Noel Moleta was brought up on D'Urville Island in the Marlborough Sounds and has been farming sheep on an isolated property at nearby Titirangi Bay for four decades.
Noel's windswept property has about 1,100 hectares of farmable land. It's home to about 4,000 Wiltshire sheep that shed their wool naturally in spring.
"We've been breeding Wiltshires for about 12 years and it coincides with going organic. We had Romneys prior to that, but we were trying to get away from drenching and issues with flystrike. With organics you don't want to have to deal with things like that," he says.
Because of the high cost of non-chemical fertiliser and not getting a premium for his organic lambs at the meatworks, Noel is now reluctantly considering switching back to conventional farming.
"I know that some of our family don't want to do walk from the organics because it's something we've worked hard to get, so it's a shame... but we are business people and we've got a big mortgage with the other business that's being developed so we can't just throw money away, can we?"

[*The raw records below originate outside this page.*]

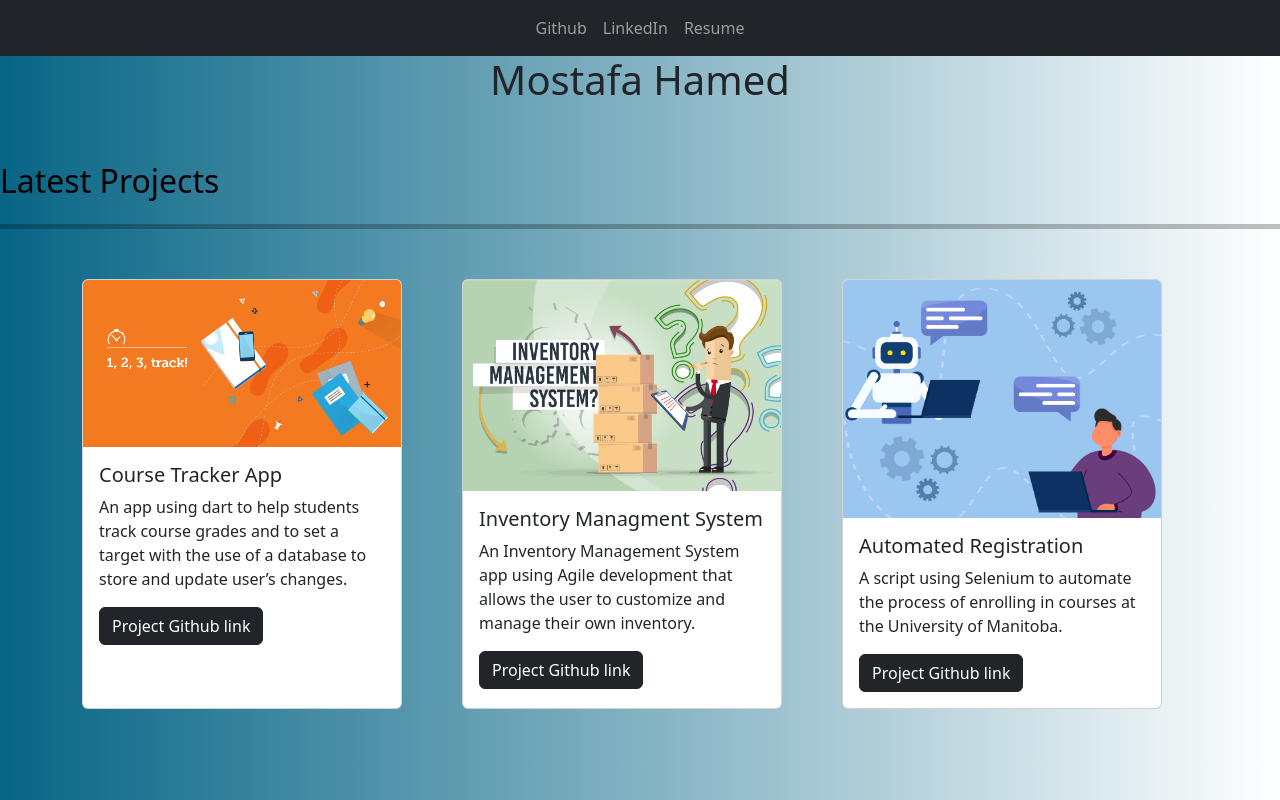
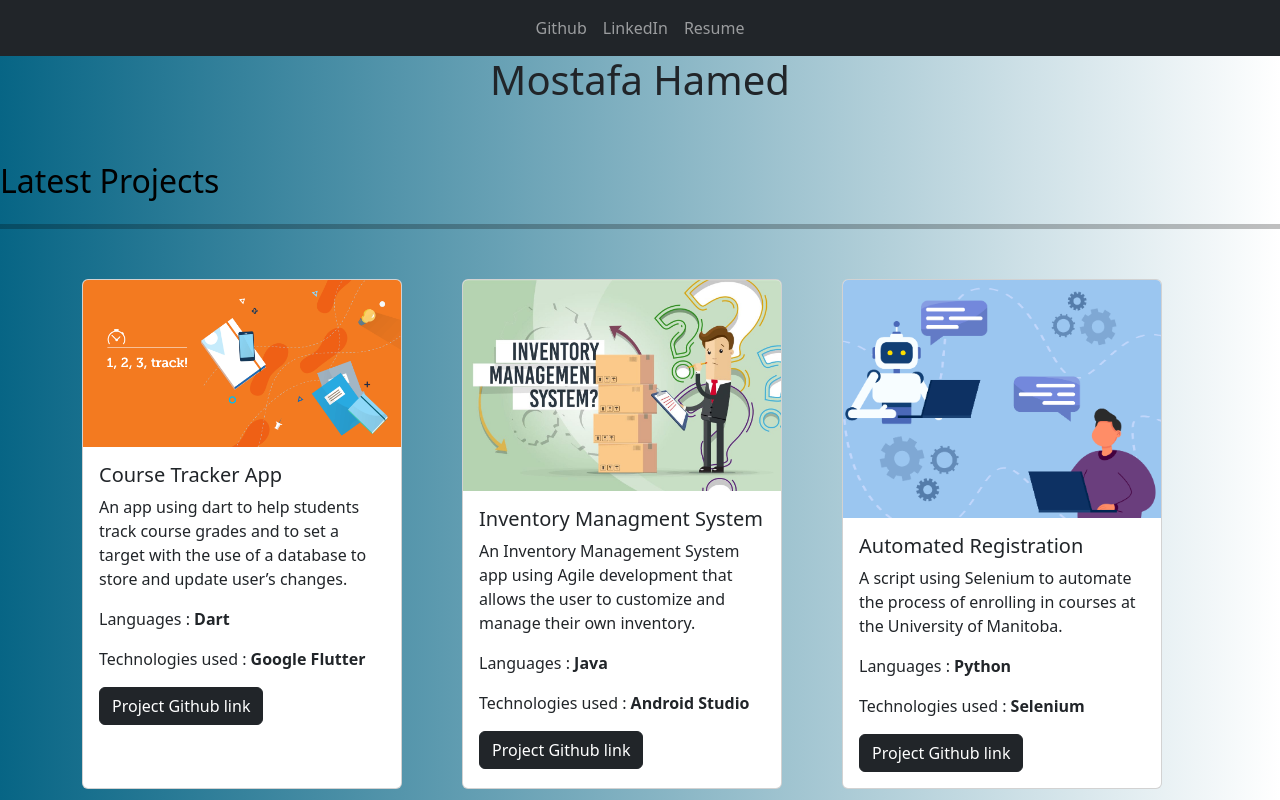
Before and after one commit to MostafaHamedd/MyWebsite, a React (Create React App) app: page / in a window 1280 px wide. Built offline with nearby package versions, Linux system fonts and the light colour scheme.

Commit message:
updated project function

```diff
--- a/src/App.js
+++ b/src/App.js
@@ -12,7 +12,7 @@ import resume from "./resume.pdf";
 function openResume() {
   window.open("data:application/pdf;base64, " + { resume });
 }
-function project(img, url, title, dis) {
+function project(img, url, title, dis, langs, tech) {
   return (
     <div class="col-lg-4 col-md-6 col-sm-12">
       <div className="card" style={{ width: "20rem", height: "100%" }}>
@@ -20,6 +20,12 @@ function project(img, url, title, dis) {
         <div className="card-body">
           <h5 className="card-title">{title}</h5>
           <p className="card-text">{dis}</p>
+          <p className="card-text">
+            Languages : <strong>{langs}</strong>
+          </p>
+          <p className="card-text">
+            Technologies used : <strong>{tech}</strong>
+          </p>
           <a href={url} target="_blank" className="btn btn-dark">
             Project Github link
           </a>
@@ -99,20 +105,26 @@ function App() {
             courseTracker,
             "https://github.com/MostafaHamedd/Course-grade-tracker",
             "Course Tracker App",
-            "An app using dart to help students track course grades and to set a target with the use of a database to store and update user’s changes."
+            "An app using dart to help students track course grades and to set a target with the use of a database to store and update user’s changes.",
+            "Dart",
+            "Google Flutter"
           )}
           {project(
             ims,
             "https://github.com/MostafaHamedd/Inventory-Management-System",
             "Inventory Managment System",
-            "An Inventory Management System app using Agile development that allows the user to customize and manage their own inventory."
+            "An Inventory Management System app using Agile development that allows the user to customize and manage their own inventory.",
+            "Java",
+            "Android Studio"
           )}
 
           {project(
             auto_reg,
             "https://github.com/MostafaHamedd/UManitoba-Course-Registration-Automation-Educational-Purposes-",
             "Automated Registration",
-            "A script using Selenium to automate the process of enrolling in courses at the University of Manitoba."
+            "A script using Selenium to automate the process of enrolling in courses at the University of Manitoba.",
+            "Python",
+            "Selenium"
           )}
         </div>
       </div>
```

The Moleta family also owns a local mussel farm and is in the final stages of planting 32 hectares of hops in Tapewera.